Select and copy out every line in the records containing "mixtapes".

--- DATASET CONTENT Enclosed Below ---

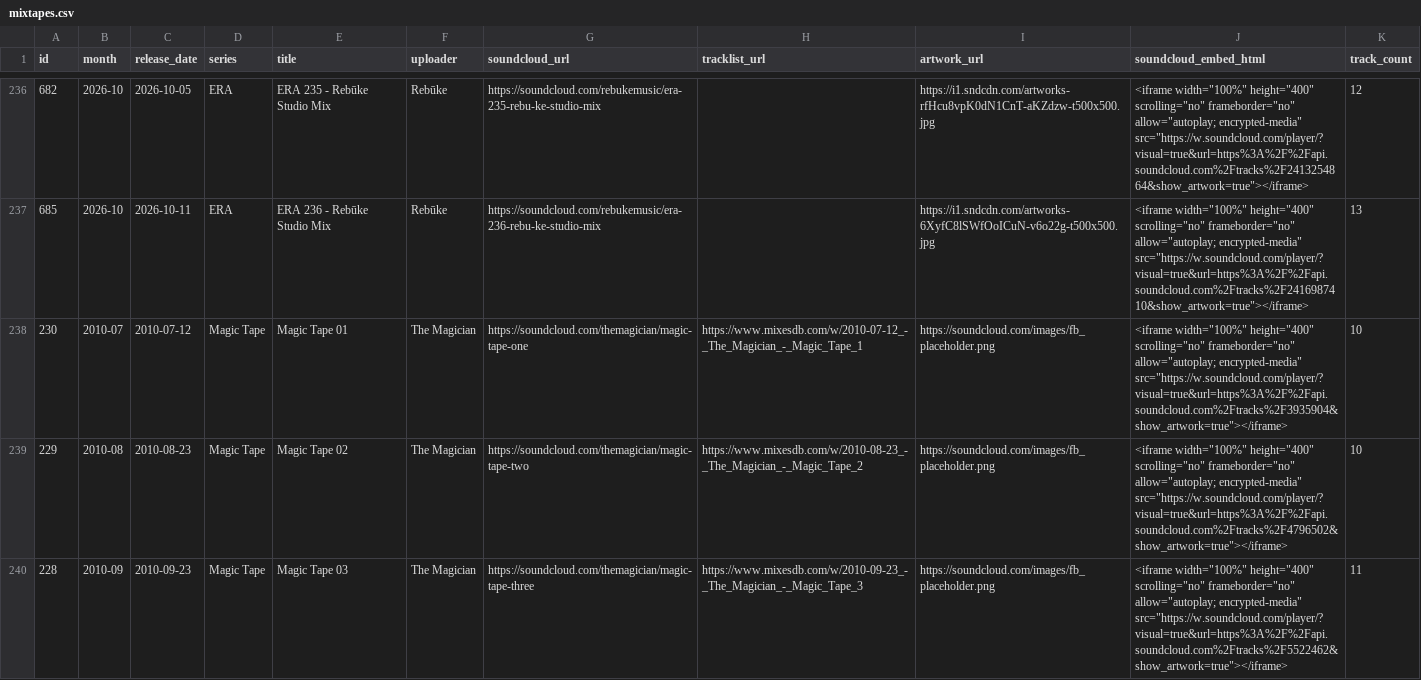
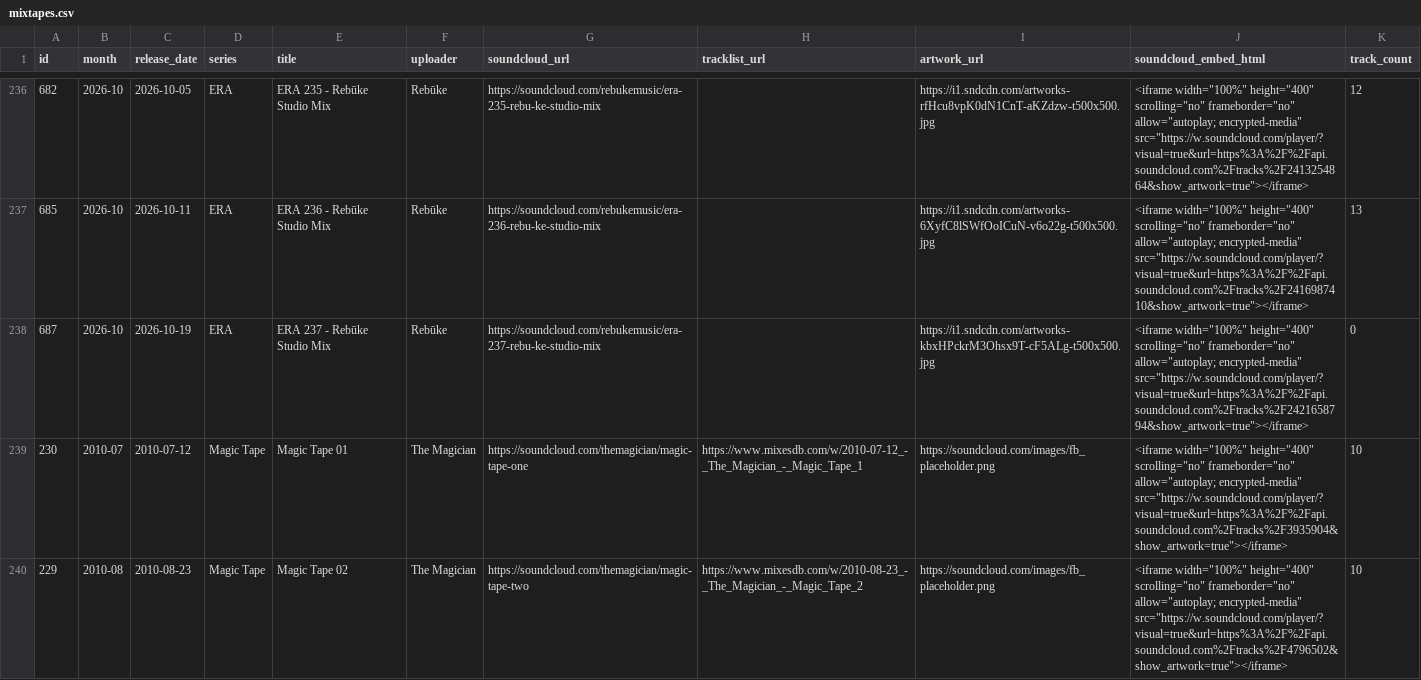
Before and after one commit to zpencerguy/crate-digger, a CSV file: data/mixtapes.csv, drawn as a sheet; only a part is shown, gaps mark what is left out; the shorter side is filled out with more unchanged rows; the diff covers the shown part only; the diff names each change by its address in the sheet, - before the commit and + after, or states it on an @@ line.

```diff
--- a/data/mixtapes.csv
+++ b/data/mixtapes.csv
+row 238: 687 | 2026-10 | 2026-10-19 | ERA | ERA 237 - Rebūke Studio Mix | Rebūke | https://soundcloud.com/rebukemusic/era-237-rebu-ke-studio-mix |  | https://i1.sndcdn.com/artworks-kbxHPckrM3Ohsx9T-cF5ALg-t500x500.jpg | <iframe width="100%" height="400" scrolling="no" frameborder="no" allow="autoplay; encrypted-media" src="https://w.soundcloud.com/player/?visual=true&url=https%3A%2F%2Fapi.soundcloud.com%2Ftracks%2F2421658794&show_artwork=true"></iframe> | 0
```
Also changed, not shown: 1 added row elsewhere in this file, 3 other files.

--- End of Enclosed DATASET CONTENT ---

→ **RESPONSE TO THIS EXERCISE**
Before and after one commit to zpencerguy/crate-digger, a CSV file: data/mixtapes.csv, drawn as a sheet; only a part is shown, gaps mark what is left out; the shorter side is filled out with more unchanged rows; the diff covers the shown part only; the diff names each change by its address in the sheet, - before the commit and + after, or states it on an @@ line.
--- a/data/mixtapes.csv
+++ b/data/mixtapes.csv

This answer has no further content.